But lets be honest: there is a lot of money to be made in a McGregor vs. Aldo title unification match, and not much to be made in a trilogy fight between the Brazilian and Mendes. That’s why, like it or not, the future of this still young sport changed for the better when McGregor rose to his feet and smashed Mendes like it was his plan the whole time. That’s because, whether the interim champ becomes a long term star or not (he will), McGregor vs. Aldo is the biggest fight in MMA history.

What It’s Up Against:

When discussing the biggest fight in mixed martial arts history, there are only a few fights worth mentioning. In my opinion, McGregor vs. Aldo will be up against Chuck Liddell vs. Tito Ortiz II, Georges St. Pierre vs. BJ Penn II, and Anderson Silva vs. Chael Sonnen II for this honor.

It should be mentioned that although UFC 100 is the best-selling PPV of all time, the event’s success came more through depth than just its main event. With Liddell and Ortiz’s rematch at UFC 66, you had the two original stars in MMA history battling for the UFC Light-Heavyweight Championship. To top it all off, the fight had a built in narrative of former friends turned enemies, helping it become the first PPV to crack a million buys.

Next you have St. Pierre vs. Penn, a battle of two consensus top 5 pound for pound fighters in the world at the time. Not only was this a rematch of a controversial split decision from three years prior, it was a battle of two UFC champions. Just in case it wasn’t intriguing enough, Penn was also a former welterweight champion, so the whole heavier champion advantage seemed to be out the window.

Lastly, we have the rematch between the greatest fighter of all time and the first fighter to ever truly threaten his incredible winning streak. This fight had it all, from the untouchable aura of Silva and his winning streak, to the drama from the last fight, to the very personal trash talking that Sonnen was spitting out at the dominate champ who had previously struggled to become a draw due to his lack of, well, exactly what Sonnen was bringing to the table.

All these fights brought a ‘big fight feel’ that doesn’t come nearly as often in this sport as the UFC will tell you, so where does McGregor vs. Aldo rank amongst them?

What Makes This Match So Special:
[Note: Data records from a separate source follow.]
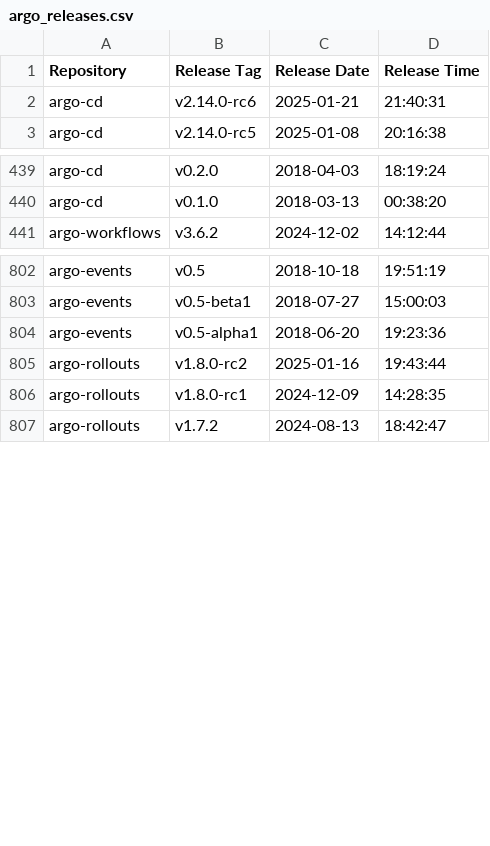
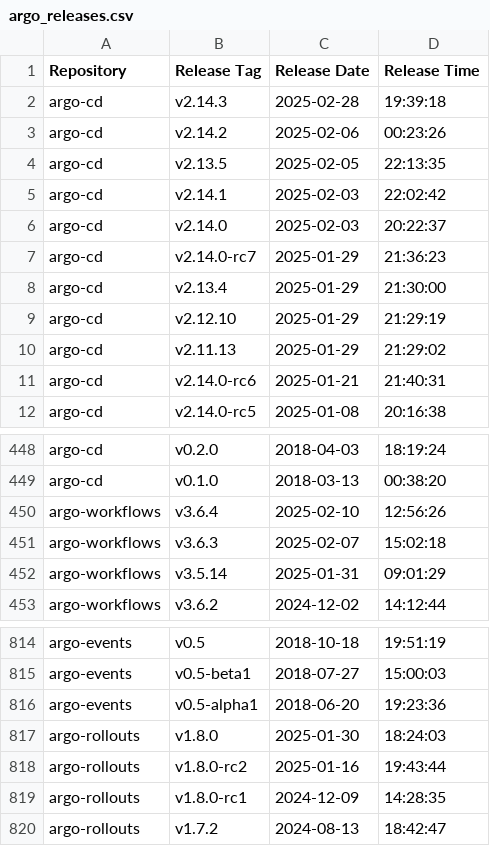
Before and after one commit to giffgaff/argo-helm, a CSV file: scripts/release-analysis/argo_releases.csv, drawn as a sheet; only a part is shown, gaps mark what is left out.

```diff
--- a/scripts/release-analysis/argo_releases.csv
+++ b/scripts/release-analysis/argo_releases.csv
@@ -1,2 +1,11 @@
 Repository,Release Tag,Release Date,Release Time
+argo-cd,v2.14.3,2025-02-28,19:39:18
+argo-cd,v2.14.2,2025-02-06,00:23:26
+argo-cd,v2.13.5,2025-02-05,22:13:35
+argo-cd,v2.14.1,2025-02-03,22:02:42
+argo-cd,v2.14.0,2025-02-03,20:22:37
+argo-cd,v2.14.0-rc7,2025-01-29,21:36:23
+argo-cd,v2.13.4,2025-01-29,21:30:00
+argo-cd,v2.12.10,2025-01-29,21:29:19
+argo-cd,v2.11.13,2025-01-29,21:29:02
 argo-cd,v2.14.0-rc6,2025-01-21,21:40:31
@@ -440,2 +449,5 @@ argo-cd,v0.2.0,2018-04-03,18:19:24
 argo-cd,v0.1.0,2018-03-13,00:38:20
+argo-workflows,v3.6.4,2025-02-10,12:56:26
+argo-workflows,v3.6.3,2025-02-07,15:02:18
+argo-workflows,v3.5.14,2025-01-31,09:01:29
 argo-workflows,v3.6.2,2024-12-02,14:12:44
@@ -804,2 +816,3 @@ argo-events,v0.5-beta1,2018-07-27,15:00:03
 argo-events,v0.5-alpha1,2018-06-20,19:23:36
+argo-rollouts,v1.8.0,2025-01-30,18:24:03
 argo-rollouts,v1.8.0-rc2,2025-01-16,19:43:44
```
Also changed, not shown: scripts/release-analysis/argo_helm_releases.csv, scripts/release-analysis/merged_releases.csv, 5 other files.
Conor McGregor is the newest, brightest star in the UFC. In what feels like no time at all, McGregor has gone from a company newbie that Dana White could not hide his excitement over to a bigger star than every champion in the UFC today, save Jon Jones and Ronday Rousey.
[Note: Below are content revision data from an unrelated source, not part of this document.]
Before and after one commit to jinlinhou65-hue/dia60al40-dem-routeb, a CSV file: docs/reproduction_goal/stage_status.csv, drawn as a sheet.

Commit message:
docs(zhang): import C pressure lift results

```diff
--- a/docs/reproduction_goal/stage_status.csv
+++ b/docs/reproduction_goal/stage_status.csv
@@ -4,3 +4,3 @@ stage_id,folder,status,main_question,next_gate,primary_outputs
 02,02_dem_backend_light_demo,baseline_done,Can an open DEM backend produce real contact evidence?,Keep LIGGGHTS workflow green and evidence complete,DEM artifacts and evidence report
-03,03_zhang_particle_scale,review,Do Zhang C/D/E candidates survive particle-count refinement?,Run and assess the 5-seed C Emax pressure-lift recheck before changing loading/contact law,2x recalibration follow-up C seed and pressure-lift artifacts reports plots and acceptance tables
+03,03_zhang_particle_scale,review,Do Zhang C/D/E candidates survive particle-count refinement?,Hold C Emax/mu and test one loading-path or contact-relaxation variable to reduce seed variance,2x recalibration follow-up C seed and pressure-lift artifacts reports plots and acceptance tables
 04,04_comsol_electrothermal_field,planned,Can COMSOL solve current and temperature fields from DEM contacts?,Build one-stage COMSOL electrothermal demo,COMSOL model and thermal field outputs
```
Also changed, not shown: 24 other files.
Is it his trash talk? His confidence and charisma? The fact that his style is appeasing to both hardcore and casual fans? How about all of that and more. Simply put, Conor McGregor just has ‘it’. In a sport where the average American cannot name more than one or two of the top ten pound for pound fighters in the world right now, I had cousins and friends asking me all week if McGregor was the real deal or just hype.
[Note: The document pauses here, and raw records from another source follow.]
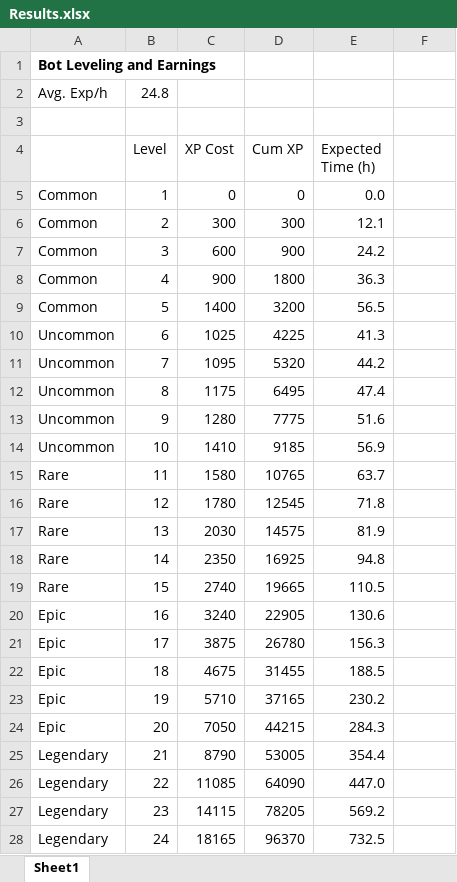
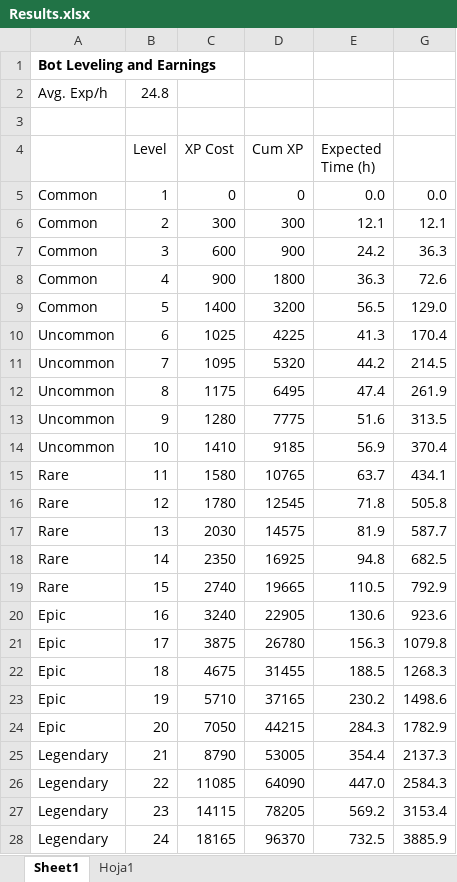
Before and after one commit to Left4punk/wip-codes, an Excel workbook: Cyberz/Montecarlo_Tokenomics/Results.xlsx, sheet Sheet1, drawn as a sheet; only a part is shown; values as stored, in another font and other column widths than the file's, no borders; addresses are those after the commit; the diff covers the shown part only; the diff names each change by its address in the sheet, - before the commit and + after, or states it on an @@ line.

```diff
--- a/Cyberz/Montecarlo_Tokenomics/Results.xlsx (sheet Sheet1)
+++ b/Cyberz/Montecarlo_Tokenomics/Results.xlsx (sheet Sheet1)
+sheet tab: Hoja1
-G5: (empty)
+G5: 0.0
-G6: (empty)
+G6: 12.1
-G7: (empty)
+G7: 36.3
-G8: (empty)
+G8: 72.6
-G9: (empty)
+G9: 129.0
-G10: (empty)
+G10: 170.4
-G11: (empty)
+G11: 214.5
-G12: (empty)
+G12: 261.9
-G13: (empty)
+G13: 313.5
-G14: (empty)
+G14: 370.4
-G15: (empty)
+G15: 434.1
-G16: (empty)
+G16: 505.8
-G17: (empty)
+G17: 587.7
-G18: (empty)
+G18: 682.5
-G19: (empty)
+G19: 792.9
-G20: (empty)
+G20: 923.6
-G21: (empty)
+G21: 1079.8
-G22: (empty)
+G22: 1268.3
-G23: (empty)
+G23: 1498.6
-G24: (empty)
+G24: 1782.9
-G25: (empty)
+G25: 2137.3
-G26: (empty)
+G26: 2584.3
-G27: (empty)
+G27: 3153.4
-G28: (empty)
+G28: 3885.9
```
Also changed, not shown: 6 added rows and 1 edited cell elsewhere in this sheet, Cyberz/Montecarlo_Tokenomics/accumulated_results.xlsx, Cyberz/Montecarlo_Tokenomics/missions_results.xlsx, 9 other files.
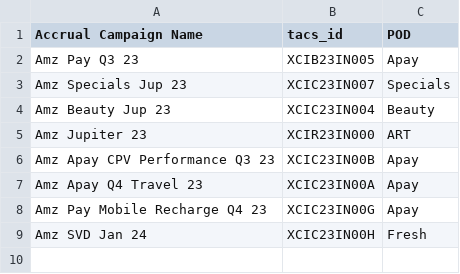
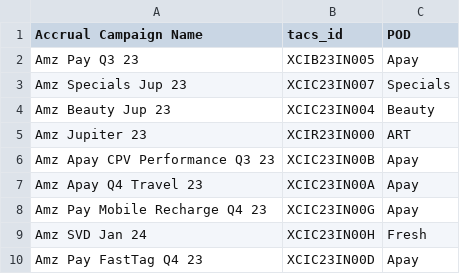
Before and after one commit to ishankagg/Python_flask_app, a CSV file: main_input_files/campaign_details.csv, drawn as a sheet.

```diff
--- a/main_input_files/campaign_details.csv
+++ b/main_input_files/campaign_details.csv
@@ -9 +9,2 @@ Amz Pay Mobile Recharge Q4 23,XCIC23IN00G,Apay
 Amz SVD Jan 24,XCIC23IN00H,Fresh
+Amz Pay FastTag Q4 23,XCIC23IN00D,Apay
```
Also changed, not shown: main_input_files/publisher_format_3.csv, 4 other files.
McGregor used that inner magic to compel what seems to be a much larger audience than usual to buy UFC 189, where he defeated the best featherweight in the world not named Jose Aldo in spectacular fashion. That audience also got to sit through one of the most entertaining main cards of all time. Couple those two together, and you have a lot of fresh eyeballs that are legitimately excited to see if this huge star, who proved to them that he was the real deal, can take down this dominate champion that they keep hearing about from Brazil.

It’s the pound for pound best or second best fighter in the world against this megastar who can do all of the promoting for the champ himself (he already did it once). To top it all off, both fighters have styles that please the fans, so there is no reason to believe this won’t be a barn burner. This fight is everything that the UFC could have wanted and more.

It has a legitimate chance at breaking the PPV record set by UFC 100 and, unlike a certain boxing mega fight, has the potential to send fans home excited to see more of this beautiful sport. If fans were invested in this fight before Aldo pulled out with a rib injury, which they were, imagine how invested they will be now that McGregor has proven himself in the biggest possible way on the grandest stage the UFC had to offer. Not only will it get fans interested in the sport, it will create a Brock Lesnar sized star, but one that will stick around.

In the end, when all is said and done and the fight is over, either Jose Aldo will become the star that his skills always said he should be, or Conor McGregor will become the biggest draw in the sports history. With that said, McGregor vs. Aldo is the biggest fight in mixed martial arts history.